*** Begin section ***

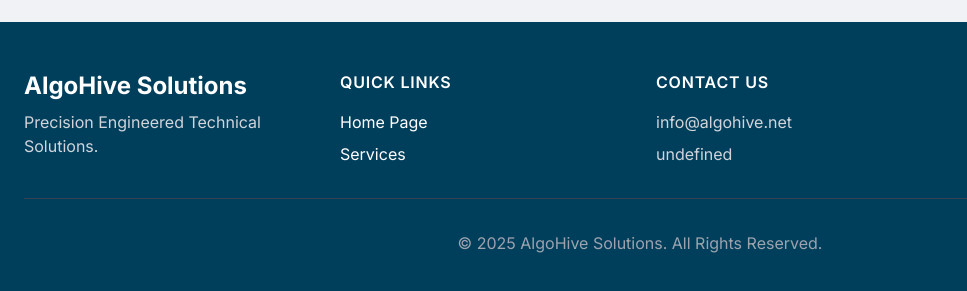
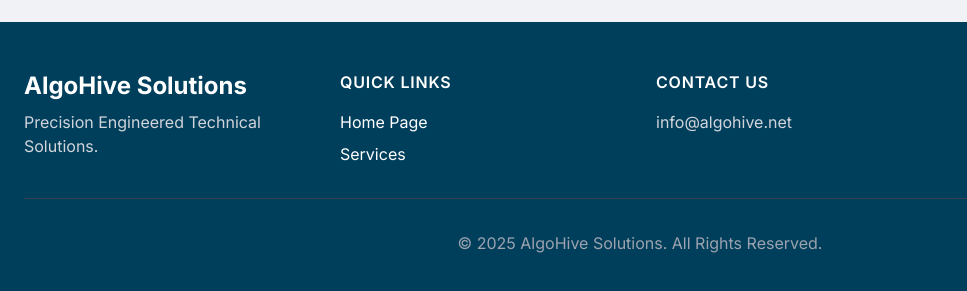
Before and after one commit to ahmed1salem/ATS-Compliance-Report-Infographic-AHS-CV-25-8814, a plain HTML site: page index.html in a window 1280 px wide. Shown: the part 1418-1709 px from the top of the page, 0-967 px from the left. Drawn offline with nearby package versions, Linux system fonts and the light colour scheme.

Commit message:
Update index.html

```diff
--- a/index.html
+++ b/index.html
@@ -163,8 +163,17 @@
                 const footerContainer = document.getElementById('page-footer');
                 if (!footerContainer) return;
 
-                const quickLinksHTML = data.quickLinks.links.map(link => `<li><a href="${link.href}" class="hover:text-ff764a transition-colors">${link.text}</a></li>`).join('');
-                const socialLinksHTML = data.social.links.map(link => `<a href="${link.href}" aria-label="${link.name}" class="text-gray-300 hover:text-white">${link.icon}</a>`).join('');
+                const quickLinksHTML = data.quickLinks.links.map(link => `<li><a href="${link.href}" class="hover:text-ff764a transition-colors" target="_blank" rel="noopener noreferrer">${link.text}</a></li>`).join('');
+                const socialLinksHTML = data.social.links.map(link => `<a href="${link.href}" aria-label="${link.name}" class="text-gray-300 hover:text-white" target="_blank" rel="noopener noreferrer">${link.icon}</a>`).join('');
+
+                // Build Contact Us list conditionally
+                let contactListHTML = '';
+                if (data.contact.email) {
+                    contactListHTML += `<li><a href="mailto:${data.contact.email}" class="hover:text-white">${data.contact.email}</a></li>`;
+                }
+                if (data.contact.other) {
+                    contactListHTML += `<li><span>${data.contact.other}</span></li>`;
+                }
 
                 footerContainer.innerHTML = `
                     <div class="container mx-auto px-6 py-12">
@@ -179,10 +188,7 @@
                             </div>
                             <div>
                                 <h3 class="font-semibold tracking-wider uppercase">${data.contact.title}</h3>
-                                <ul class="mt-4 space-y-2 text-gray-300">
-                                    <li><a href="mailto:${data.contact.email}" class="hover:text-white">${data.contact.email}</a></li>
-                                    <li><span>${data.contact.other}</span></li>
-                                </ul>
+                                <ul class="mt-4 space-y-2 text-gray-300">${contactListHTML}</ul>
                             </div>
                             <div>
                                 <h3 class="font-semibold tracking-wider uppercase">${data.social.title}</h3>
```
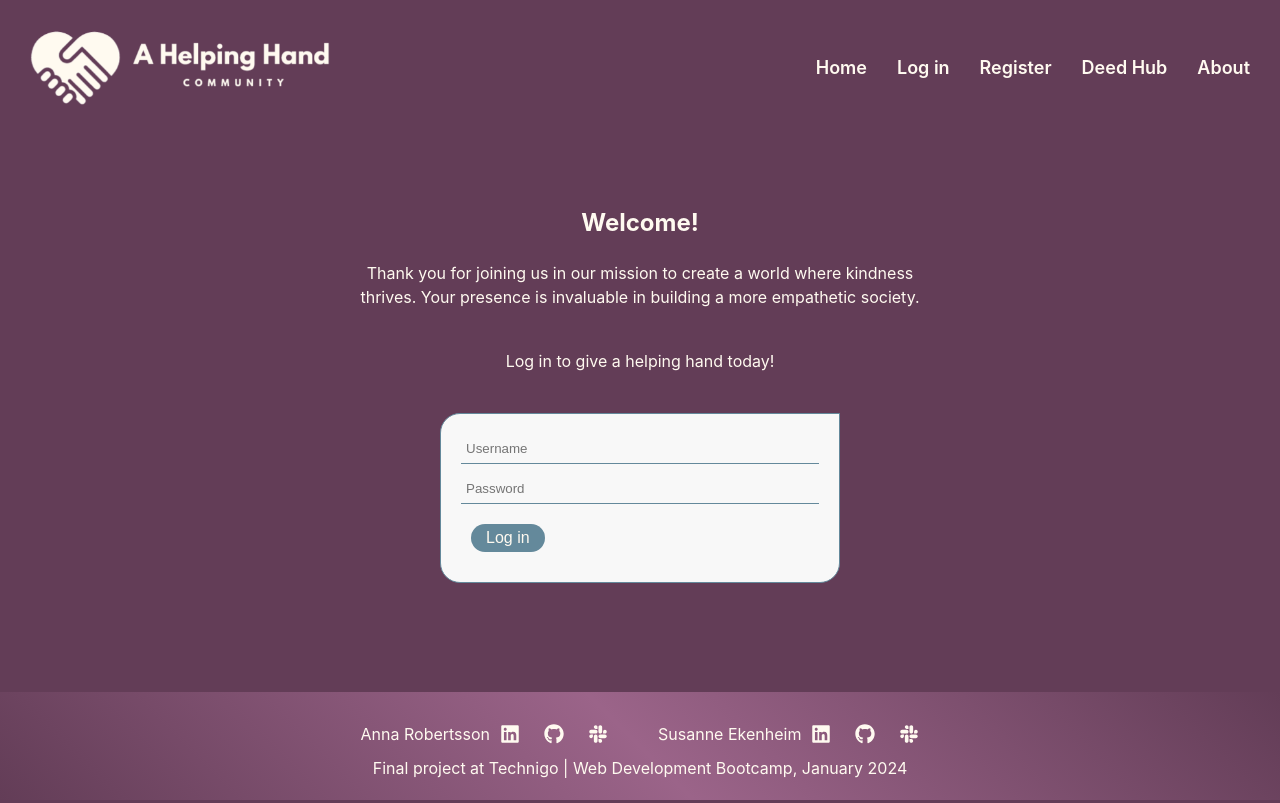
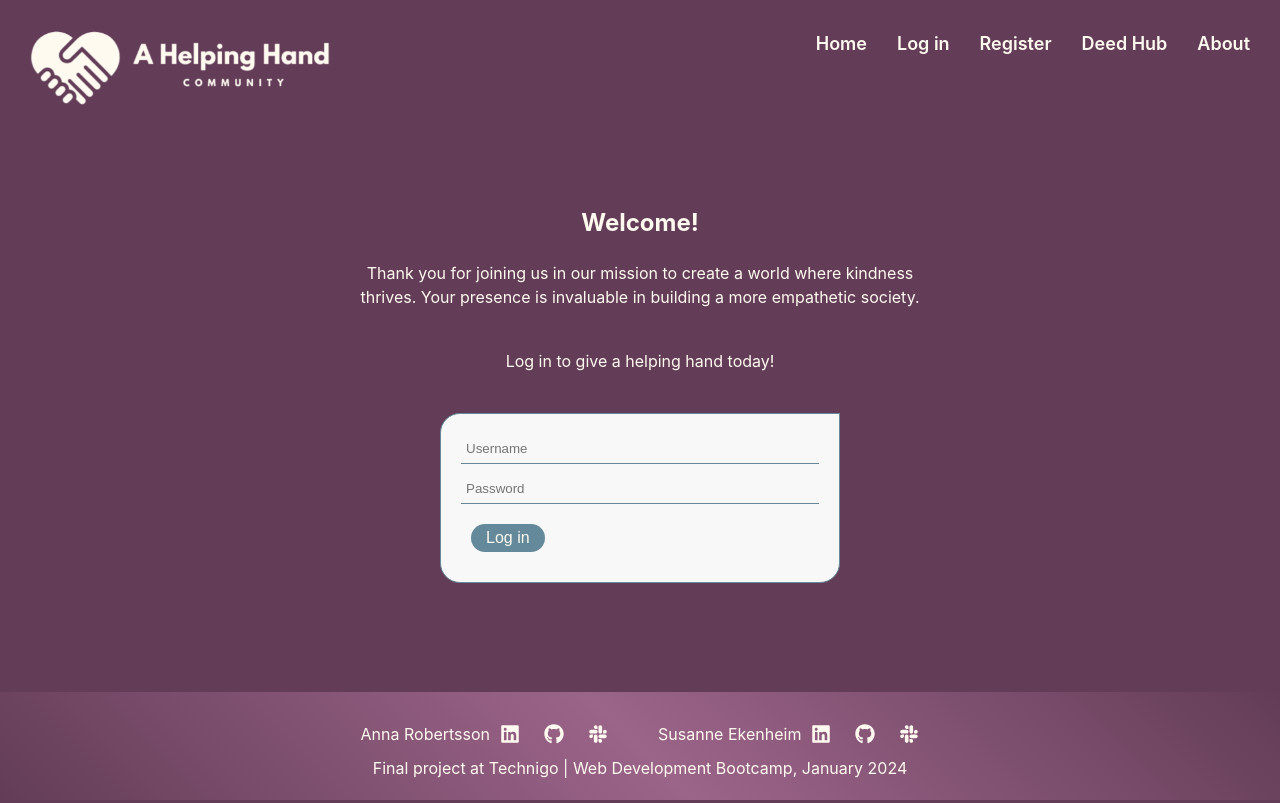
Before and after one commit to Technigo/final-boiler-plate-monorepo, a React (Vite) app in the folder frontend/: page /login in a window 1280 px wide. Built offline with nearby package versions, Linux system fonts and the light colour scheme; no server answers.

Commit message:
added gotop-button to profile, tabindex on tasktabs, margin on tabs, absolute position on navbar

```diff
--- a/frontend/src/components/Header/Navbar.jsx
+++ b/frontend/src/components/Header/Navbar.jsx
@@ -8,9 +8,12 @@ import { useNavigate } from "react-router-dom";
 import styled from "styled-components";
 
 const StyledNav = styled.nav`
-  position: relative;
+  position: absolute;
   display: flex;
   justify-content: flex-end;
+  top: 30px;
+  width: 70%;
+  right: 30px;
 
   a {
     color: var(--lighttext);
@@ -26,6 +29,7 @@ const StyledNav = styled.nav`
     display: flex;
     flex-direction: column;
     width: 150px;
+    //background-color: var(--grey);
   }
 
   .logout-button {
--- a/frontend/src/components/Tabs/TabsStyling.css
+++ b/frontend/src/components/Tabs/TabsStyling.css
@@ -4,7 +4,7 @@
 
 .react-tabs__tab-list {
   border-bottom: 2px solid var(--lighttext);
-  margin: 0 0 10px;
+  margin: 0 0 20px;
   padding: 0;
   display: flex;
   justify-content: center;
--- a/frontend/src/components/Tabs/TaskTabs.jsx
+++ b/frontend/src/components/Tabs/TaskTabs.jsx
@@ -14,7 +14,10 @@ export const TaskTabs = () => {
   return (
     <Tabs>
       <TabList>
-        <Tab onClick={handleReset}>Ask for help</Tab>
+        <Tab tabIndex="0" onClick={handleReset}>
+          {/* tabIndex="0" makes tab focusable */}
+          Ask for help
+        </Tab>
         <Tab>Lend a hand</Tab>
       </TabList>
       <TabPanel>
--- a/frontend/src/pages/Profile.jsx
+++ b/frontend/src/pages/Profile.jsx
@@ -5,6 +5,7 @@ import { Tab, Tabs, TabList, TabPanel } from "react-tabs";
 import { Button } from "../components/Buttons/Button";
 import styled from "styled-components";
 import "../components/Tabs/TabsStyling.css";
+import { GoTopButton } from "../components/Buttons/GoTop";
 
 const StyledProfilePage = styled.div`
   display: flex;
@@ -197,6 +198,7 @@ export const Profile = () => {
           </TasksContainer>
         </TabPanel>
       </Tabs>
+      <GoTopButton />
     </StyledProfilePage>
   );
 };
```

*** End section ***

**Exercise details**.
Write the records out exactly once more, leaving off the pictures.

**Your response**.
Before and after one commit to ahmed1salem/ATS-Compliance-Report-Infographic-AHS-CV-25-8814, a plain HTML site: page index.html in a window 1280 px wide. Shown: the part 1418-1709 px from the top of the page, 0-967 px from the left. Drawn offline with nearby package versions, Linux system fonts and the light colour scheme.

Commit message:
Update index.html

```diff
--- a/index.html
+++ b/index.html
@@ -163,8 +163,17 @@
                 const footerContainer = document.getElementById('page-footer');
                 if (!footerContainer) return;
 
-                const quickLinksHTML = data.quickLinks.links.map(link => `<li><a href="${link.href}" class="hover:text-ff764a transition-colors">${link.text}</a></li>`).join('');
-                const socialLinksHTML = data.social.links.map(link => `<a href="${link.href}" aria-label="${link.name}" class="text-gray-300 hover:text-white">${link.icon}</a>`).join('');
+                const quickLinksHTML = data.quickLinks.links.map(link => `<li><a href="${link.href}" class="hover:text-ff764a transition-colors" target="_blank" rel="noopener noreferrer">${link.text}</a></li>`).join('');
+                const socialLinksHTML = data.social.links.map(link => `<a href="${link.href}" aria-label="${link.name}" class="text-gray-300 hover:text-white" target="_blank" rel="noopener noreferrer">${link.icon}</a>`).join('');
+
+                // Build Contact Us list conditionally
+                let contactListHTML = '';
+                if (data.contact.email) {
+                    contactListHTML += `<li><a href="mailto:${data.contact.email}" class="hover:text-white">${data.contact.email}</a></li>`;
+                }
+                if (data.contact.other) {
+                    contactListHTML += `<li><span>${data.contact.other}</span></li>`;
+                }
 
                 footerContainer.innerHTML = `
                     <div class="container mx-auto px-6 py-12">
@@ -179,10 +188,7 @@
                             </div>
                             <div>
                                 <h3 class="font-semibold tracking-wider uppercase">${data.contact.title}</h3>
-                                <ul class="mt-4 space-y-2 text-gray-300">
-                                    <li><a href="mailto:${data.contact.email}" class="hover:text-white">${data.contact.email}</a></li>
-                                    <li><span>${data.contact.other}</span></li>
-                                </ul>
+                                <ul class="mt-4 space-y-2 text-gray-300">${contactListHTML}</ul>
                             </div>
                             <div>
                                 <h3 class="font-semibold tracking-wider uppercase">${data.social.title}</h3>
```
Before and after one commit to Technigo/final-boiler-plate-monorepo, a React (Vite) app in the folder frontend/: page /login in a window 1280 px wide. Built offline with nearby package versions, Linux system fonts and the light colour scheme; no server answers.

Commit message:
added gotop-button to profile, tabindex on tasktabs, margin on tabs, absolute position on navbar

```diff
--- a/frontend/src/components/Header/Navbar.jsx
+++ b/frontend/src/components/Header/Navbar.jsx
@@ -8,9 +8,12 @@ import { useNavigate } from "react-router-dom";
 import styled from "styled-components";
 
 const StyledNav = styled.nav`
-  position: relative;
+  position: absolute;
   display: flex;
   justify-content: flex-end;
+  top: 30px;
+  width: 70%;
+  right: 30px;
 
   a {
     color: var(--lighttext);
@@ -26,6 +29,7 @@ const StyledNav = styled.nav`
     display: flex;
     flex-direction: column;
     width: 150px;
+    //background-color: var(--grey);
   }
 
   .logout-button {
--- a/frontend/src/components/Tabs/TabsStyling.css
+++ b/frontend/src/components/Tabs/TabsStyling.css
@@ -4,7 +4,7 @@
 
 .react-tabs__tab-list {
   border-bottom: 2px solid var(--lighttext);
-  margin: 0 0 10px;
+  margin: 0 0 20px;
   padding: 0;
   display: flex;
   justify-content: center;
--- a/frontend/src/components/Tabs/TaskTabs.jsx
+++ b/frontend/src/components/Tabs/TaskTabs.jsx
@@ -14,7 +14,10 @@ export const TaskTabs = () => {
   return (
     <Tabs>
       <TabList>
-        <Tab onClick={handleReset}>Ask for help</Tab>
+        <Tab tabIndex="0" onClick={handleReset}>
+          {/* tabIndex="0" makes tab focusable */}
+          Ask for help
+        </Tab>
         <Tab>Lend a hand</Tab>
       </TabList>
       <TabPanel>
--- a/frontend/src/pages/Profile.jsx
+++ b/frontend/src/pages/Profile.jsx
@@ -5,6 +5,7 @@ import { Tab, Tabs, TabList, TabPanel } from "react-tabs";
 import { Button } from "../components/Buttons/Button";
 import styled from "styled-components";
 import "../components/Tabs/TabsStyling.css";
+import { GoTopButton } from "../components/Buttons/GoTop";
 
 const StyledProfilePage = styled.div`
   display: flex;
@@ -197,6 +198,7 @@ export const Profile = () => {
           </TasksContainer>
         </TabPanel>
       </Tabs>
+      <GoTopButton />
     </StyledProfilePage>
   );
 };
```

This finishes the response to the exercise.